I’m no classicist and I’m the first to admit that, but I really don’t understand why people find it so difficult to accept that the Roman Empire was a big place with a lot of different people who weren’t all alike. It doesn’t change anything. They were still brilliant engineers, won some cracking battles and had a very organised army in a time when organised armies were a rarity. The fact that some may have been black doesn’t really matter.

Miss Peregrine Follows a Grand Tradition

I’ve just finished reading Miss Peregrine’s School for Peculiar Children. It’s a strangely wonderful book but perhaps a little scary for children. It’s one of those books where “young adult” means “only if you’ve sat your GCSEs and not before” as some of the episodes are (a) quite scary and (b) a bit on the gruesome side. Definitely not something to read over breakfast. And yet I was struck by both the similarities and differences to other books of that ilk.

For example, Harry Potter features a young man who has no idea of his special powers and finds himself in a school with other young people – most of whom are fully aware of their background and capabilities – in which he has to survive. It’s just that Jacob Portman is not a wizard and his peculiarity (as it is termed) is rather specific, unlike Emma, who can produce and control fire, or Millard, who is invisible. The fact that Miss Peregrine can turn into a falcon is only eclipsed by Professor McGonagall turning into a cat on a regular basis.
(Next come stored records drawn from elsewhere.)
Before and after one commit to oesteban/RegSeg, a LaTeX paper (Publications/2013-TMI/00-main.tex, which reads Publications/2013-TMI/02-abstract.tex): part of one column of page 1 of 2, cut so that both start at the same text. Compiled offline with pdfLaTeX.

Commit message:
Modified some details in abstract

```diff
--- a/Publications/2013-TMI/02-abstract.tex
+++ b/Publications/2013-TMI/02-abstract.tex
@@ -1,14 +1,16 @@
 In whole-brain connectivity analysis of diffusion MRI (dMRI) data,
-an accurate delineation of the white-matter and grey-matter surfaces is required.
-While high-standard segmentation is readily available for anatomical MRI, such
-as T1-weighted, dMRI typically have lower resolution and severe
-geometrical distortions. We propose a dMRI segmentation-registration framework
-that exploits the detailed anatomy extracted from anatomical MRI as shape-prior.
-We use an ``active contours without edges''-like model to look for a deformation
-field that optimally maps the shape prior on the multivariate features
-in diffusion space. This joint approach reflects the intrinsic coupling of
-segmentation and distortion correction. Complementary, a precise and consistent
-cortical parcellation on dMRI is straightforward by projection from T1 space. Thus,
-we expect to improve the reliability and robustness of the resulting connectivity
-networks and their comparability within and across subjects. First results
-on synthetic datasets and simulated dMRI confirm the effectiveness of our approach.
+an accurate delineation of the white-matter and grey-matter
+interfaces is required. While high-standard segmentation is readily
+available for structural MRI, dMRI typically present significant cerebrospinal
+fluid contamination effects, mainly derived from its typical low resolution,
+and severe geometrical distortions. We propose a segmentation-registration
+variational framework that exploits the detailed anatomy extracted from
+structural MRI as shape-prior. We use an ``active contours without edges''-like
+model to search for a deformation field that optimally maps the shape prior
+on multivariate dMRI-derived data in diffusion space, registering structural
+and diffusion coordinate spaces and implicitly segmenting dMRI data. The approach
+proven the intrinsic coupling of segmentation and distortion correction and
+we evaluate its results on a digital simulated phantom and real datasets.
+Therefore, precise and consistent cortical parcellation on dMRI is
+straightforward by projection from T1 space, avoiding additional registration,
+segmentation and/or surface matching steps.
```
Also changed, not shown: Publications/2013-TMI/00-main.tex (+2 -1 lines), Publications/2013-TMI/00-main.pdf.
In that respect, it reminds me a little more of Professor Xavier’s School for the Gifted, as the institute where the X-Men are based is known. There, peculiar children who are often in fear of their lives are given a sanctuary where they are fed, housed and protected, much like Miss Peregrine does in the book. And she can control time, as can Professor X (up to a point) and read minds.

And yet, the film that I found myself thinking of most often as I was reading was Paranorman. Jacob, like his grandfather before him, can see hollowgasts, who feed on peculiars, which suggests that they are predominantly invisible to the majority of peculiars. It’s a bit like Norman’s ability to see ghosts – and his calling to protect the community from the vengeful spirits in particular.

It’s not a bad book but I wasn’t especially left wanting more and the jury’s out on whether I’ll read the sequel.

An Interesting Use for Old Photos

One thing I absolutely love about Miss Peregrine’s School for Peculiar Children is how the author, Ransom Riggs, has managed to weave some weird and quite wonderful vintage photographs into his story in a way that makes it feel entirely natural – as if the photos were taken to illustrate the book, rather than the book being written to do something with the photos. It does make me wonder what people “back in the day” were thinking when they took photos of the back of someone’s head, or a mocked-up strong man. And as for some of those Christmas Grotto photographs, no wonder the Offspring refused to go in!

I can’t help but think that the late Victorians and early Edwardians were really captivated by what photography could offer and played with a variety of effects, including double exposure and something like an early form of Photoshop. This trend continued as technology improved and colour photography started to gain in popularity. Of course, the modern trend for digital photography does, in a sense, take all the fun out of it – I used to love receiving envelopes from places like Prontaprint and trying to remember what was going on when I took that particular photograph – or even when an envelope came back with someone else’s snaps!

It was worse when the Prontaprint envelopes didn’t come back at all, though. God only knows who’s got the photos from my trip to Malta back in the Nineties.

Yet it never once occurred to me to try and put together a sequence of some of these photographs and try to form a story around them. I might try that one day, when I have time, photographs and half an idea in my head. Riggs has demonstrated that not only is it possible, but you can also create something incredibly creepy indeed.